I was assigned a section in Susan Mann’s Doing Feminist Theory: From Modernity to Postmodernity about radical feminism. Mann’s article was basically a history of radical feminism without much commentary. She chose to “highlight its positive features” (79) instead of also criticizing parts of the movement, which I would consider a flaw. It is more beneficial and more conducive to learning to look at both the strengths and weaknesses of arguments, and this can extend to an ideology.
Radical feminism is second-wave feminism. It concerned itself with “emphasizing how women’s emancipation required that women understand, protect, and control their own bodies” (78). This focus on the body is still very pertinent in feminism today, but was radical during the time. This was a time in which men had nothing preventing them from legally raping their wives. It wasn’t until 1983 in Canada that a man raping his wife was made an illegal offense. When these kinds of injustices are still prevalent, I think it is natural for women to make an effort to talk about these sorts of issues, and, when necessary, enact or ensure the enactment of laws to protect them.

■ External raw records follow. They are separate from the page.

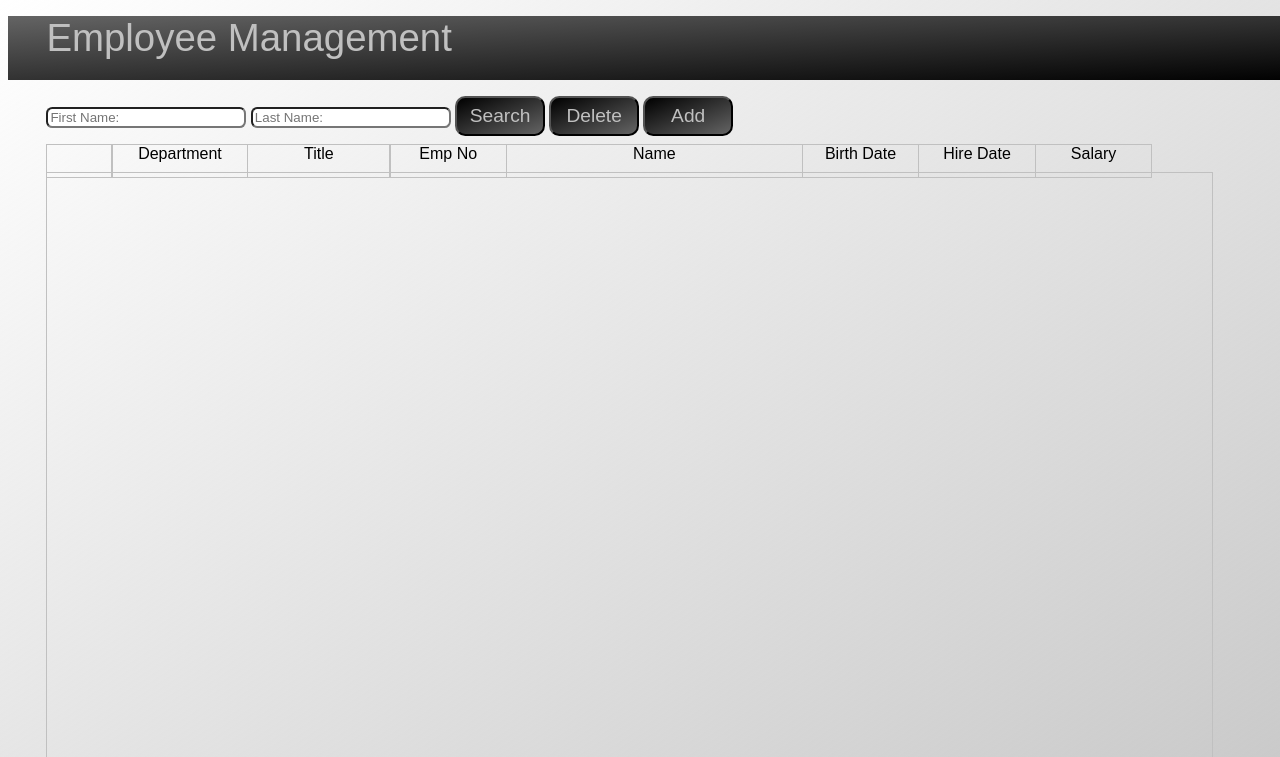
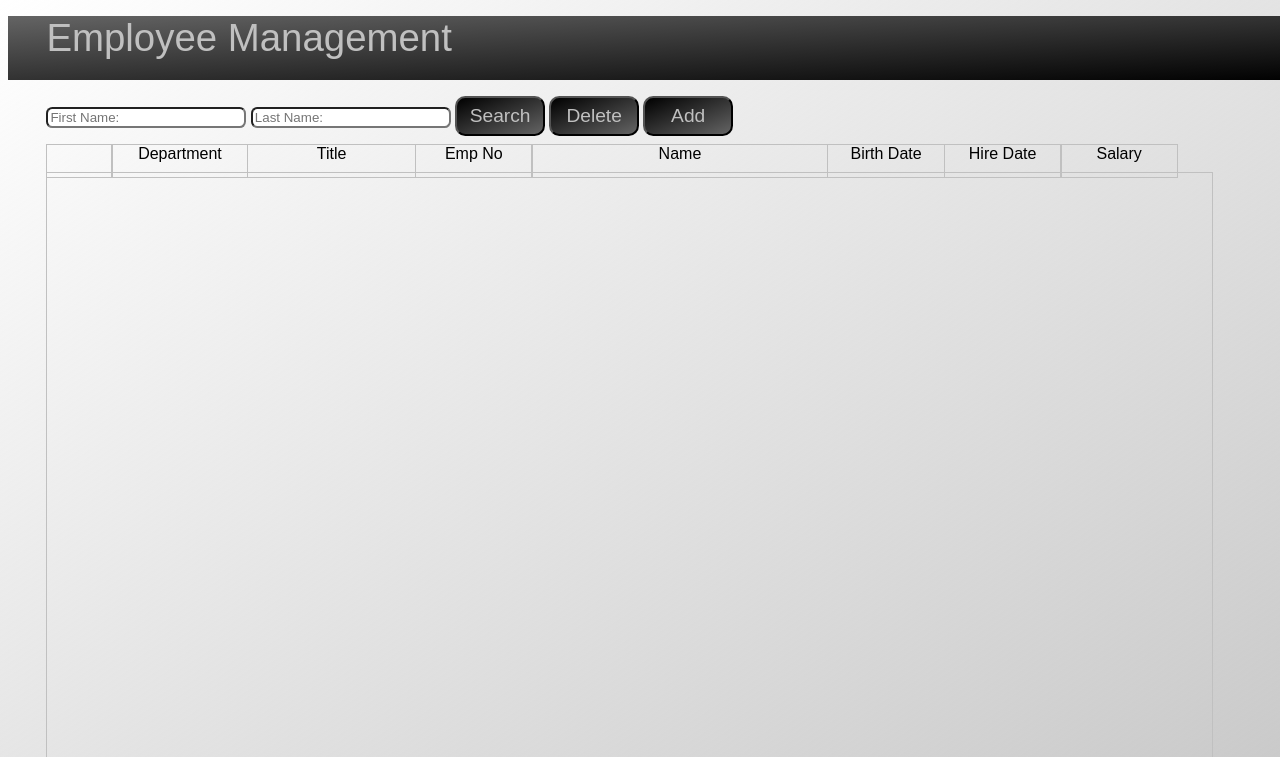
Before and after one commit to Indominu/H2-Clientside, a PHP site: page / in a window 1280 px wide; the page is wider, and only the part inside the window is pictured. Shown: the top 757 px of that part. Run offline with PHP 8.4, Linux system fonts and the light colour scheme.

Commit message:
Add files via upload

```diff
--- a/index.js
+++ b/index.js
@@ -69,7 +69,7 @@
                div.setAttribute('class', "testClass");
                html="&nbsp;<input id='"+listFromPhp[i][2]+"' type='checkbox' class='deleteAction' style='display:none'>";
                html+="&nbsp;<div id='"+listFromPhp[i][2]+"' class='nameLine' style='width:15.2vw;'>"+listFromPhp[i][0].toString().replace(/\,/g,' ')+"</div>";
-               html+="&nbsp;<div id='"+listFromPhp[i][2]+"' class='nameLine' style='width:11vw;'>"+listFromPhp[i][1].toString().replace(/\,/g,' ')+"</div>";
+               html+="&nbsp;<div id='"+listFromPhp[i][2]+"' class='nameLine' style='width:13vw;'>"+listFromPhp[i][1].toString().replace(/\,/g,' ')+"</div>";
                html+="&nbsp;<div id='"+listFromPhp[i][2]+"' class='nameLine' style='width:6vw;text-align: center;'>"+listFromPhp[i][2].toString().replace(/\,/g,' ')+"</div>";
                html+="&nbsp;<div id='"+listFromPhp[i][2]+"' class='nameLine' style='width:23vw;'>"+listFromPhp[i][3]+" "+listFromPhp[i][4]+"</div>";
                html+="&nbsp;<div id='"+listFromPhp[i][2]+"' class='nameLine' style='width:9vw;text-align: center;'>"+listFromPhp[i][5].toString().replace(/\,/g,' ')+"</div>";
--- a/index.php
+++ b/index.php
@@ -21,7 +21,7 @@
         <div style="padding-left:3.4vw;margin-top:1vh;">
             <div class="title" style="width:5vw">&nbsp;</div>
             <div class="title" style="width:10.5vw">Department</div>
-            <div class="title" style="width:11vw">Title</div>
+            <div class="title" style="width:13vw">Title</div>
             <div class="title" style="width:9vw">Emp No</div>
             <div class="title" style="width:23vw">Name</div>
             <div class="title" style="width:9vw">Birth Date</div>
```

Mann describes the prevalence and importance of Carol Hanisch’s phrase, “the personal is political”. It helps us understand why it was so important to enact laws protecting women, and to encourage women who were experiencing abuse and injustices to share their stories. Mann says that radical feminism “is conscious of how men in particular and patriarchal institutions in general benefit from control over women’s lives and bodies”. If women are unable to, at a base level, ensure security of their person, or if they do not even have the legal right to have security of their body, it is hard for us to continue to pursue other endeavors to promote equality. Autonomy and safety seem, to me, incredibly base freedoms, and without them it is difficult if not impossible to progress to other things. Maslow’s Hierarchy of Needs is relevant for this point. Men and patriarchal institutions definitely benefit from control over women’s lives and bodies. If women cannot act as independent beings and are concerned for their safety, they will most certainly not pursue careers or anything else that threaten men.

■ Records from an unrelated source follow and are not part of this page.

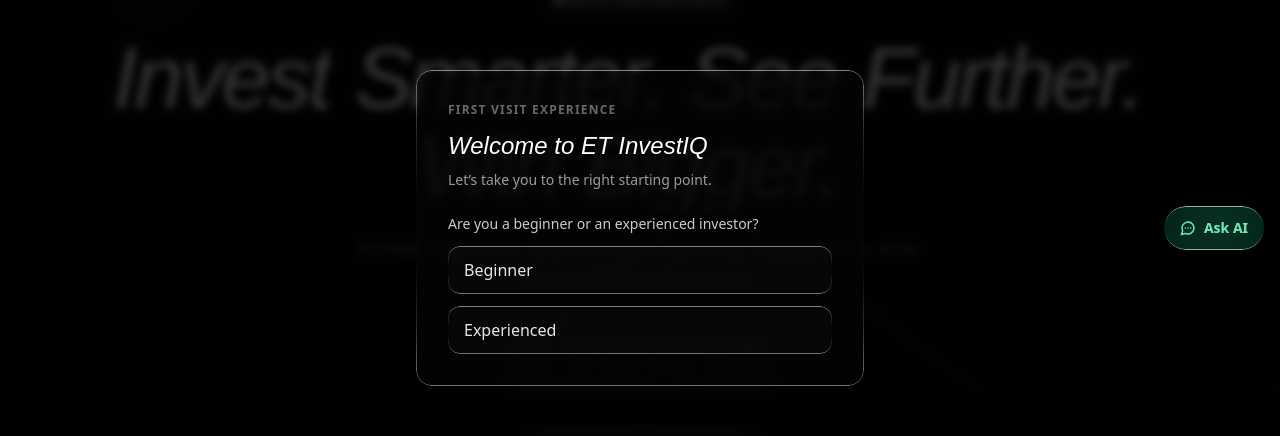
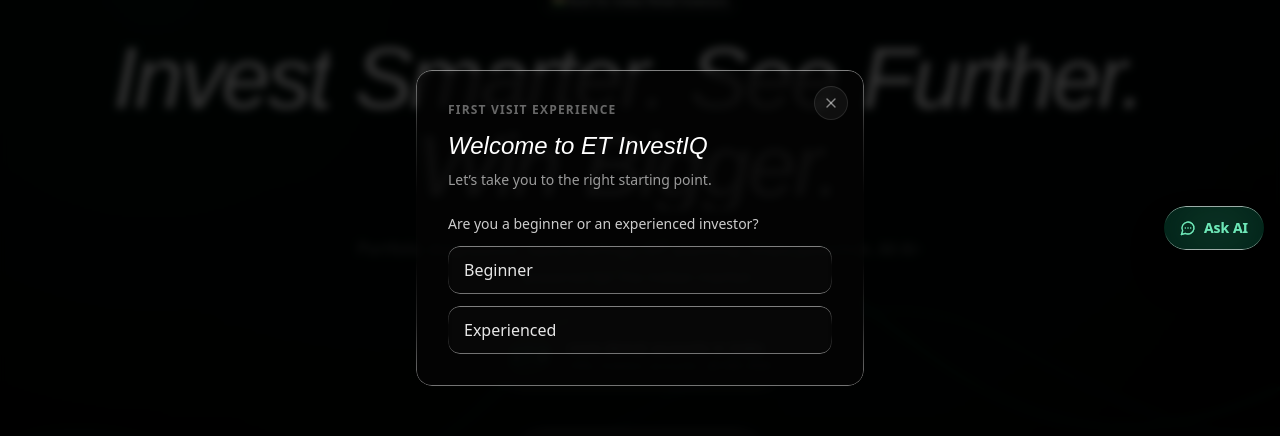
Before and after one commit to Yasaswini-ch/ET-InvestIQ, a Next.js app: page / in a window 1280 px wide. Shown: the part 172-608 px from the top of the page. Built offline with nearby package versions, Linux system fonts and the light colour scheme; a web font is replaced by a local one.

Commit message:
feat: add close button to onboarding modal

```diff
--- a/components/NameCaptureModal.tsx
+++ b/components/NameCaptureModal.tsx
@@ -2,6 +2,7 @@
 
 import { useEffect, useState } from "react";
 import { useRouter } from "next/navigation";
+import { X } from "lucide-react";
 
 type InvestorStage = "beginner" | "experienced" | null;
 type PortfolioState = "yes" | "no" | null;
@@ -41,6 +42,15 @@ export default function NameCaptureModal() {
     router.push(href);
   };
 
+  const dismiss = () => {
+    try {
+      localStorage.setItem(ONBOARDING_KEY, "1");
+    } catch {
+      // Ignore storage failures.
+    }
+    setShow(false);
+  };
+
   const handleStageSelect = (nextStage: InvestorStage) => {
     if (!nextStage) return;
     setStage(nextStage);
@@ -59,7 +69,15 @@ export default function NameCaptureModal() {
 
   return (
     <div className="fixed inset-0 z-[60] bg-black/80 backdrop-blur-sm flex items-center justify-center px-4">
-      <div className="liquid-glass rounded-2xl p-8 max-w-md w-full border border-white/10">
+      <div className="liquid-glass rounded-2xl p-8 max-w-md w-full border border-white/10 relative">
+        <button
+          type="button"
+          onClick={dismiss}
+          aria-label="Close onboarding"
+          className="absolute right-4 top-4 rounded-full border border-white/10 bg-white/5 p-2 text-white/50 transition hover:text-white hover:bg-white/10"
+        >
+          <X className="h-4 w-4" />
+        </button>
         <p className="text-white/40 text-xs font-bold uppercase tracking-widest mb-3">
           First visit experience
         </p>
```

There is a large section in the reading about lesbianism. Yes, there were lesbians during the period of radical feminism. No surprise. There have been lesbians forever. Just like there have been gay men throughout time. I think it probably would have been very hard at the time to exist within the confines of a society that had such limiting gender binaries. I disagree with quite a few of the arguments that those leading the lesbian separatist movement made, recognizing that as a heterosexual woman I am perhaps in an inappropriate position to judge. Mann describes Charlotte Bunch’s essay where she says that “heterosexuality separates women from each other, forces women to compete for men, and encourages them to define themselves through men” (92). I think that Bunch’s point is problematic because she leaves out the possibility of platonic relationships between women that can provide for friendship without needing to become a lesbian. I don’t think that heterosexual relationships blind women from seeing the problems with patriarchy if they choose to look. I also don’t believe that women are primarily competitive when it comes to men, though I may be biased as I have only lived my own experience, and I really don’t care at this point enough to pursue anyone. Women during this period absolutely benefitted from heterosexual relationships at this time, at least financially. But I don’t think you should discriminate based on sexual orientation, nor should you discriminate based on assumed political perspectives of people who engage in heterosexual relationships. And yes, I think women can sleep with the enemy and still be feminists. Although I avoid sleeping with assholes, I don’t mind calling men I am in a relationship with out if/when they are being sexist. It happens. But I’ve also met quite a few sexist lesbians.
I also think it is important to include men in the discussion about patriarchy, especially as it relates to consent and body autonomy. As Jackson Katz said in his TEDTalk, our society makes women the victim instead of addressing the person who commits acts of violence. There are many talks within the student movement about reframing the No Means No campaign to one revolving around enthusiastic consent to be more sex-positive. It is great to see advertisements targeted at men telling them not to rape instead of just at women, telling them how to protect themselves.
There is so much more I could write about this article, but I will conclude by saying that I understand why radical feminists felt like their primary goals should be in ensuring the physical protection and autonomy of women’s bodies. Even now, quite a lot of feminist discourse revolves around consent and rape culture, which are strongly tied to this fight. Women are still very much defined by their bodies, and are thus often looked at as objects instead of as people. That being said, I am glad we have also looked at different discourses, ,especially in broadening feminist dialogue to include race, class, sexual orientation issues. The lesbian separatist movement was controversial, but I think has its roots in a pretty solid place. Avoiding the chains of patriarchy by removing oneself from men kind of makes sense. But abandoning heterosexual women is problematic. It also seems more like they are giving up on the possibility of men being better people, which is disappointing. Patriarchy hurts women, but also hurts men as well. Changing the dialogue benefits everyone and would make this a world that wouldn’t be so shitty to live in.
To end, I am linking a couple funny but awesome articles.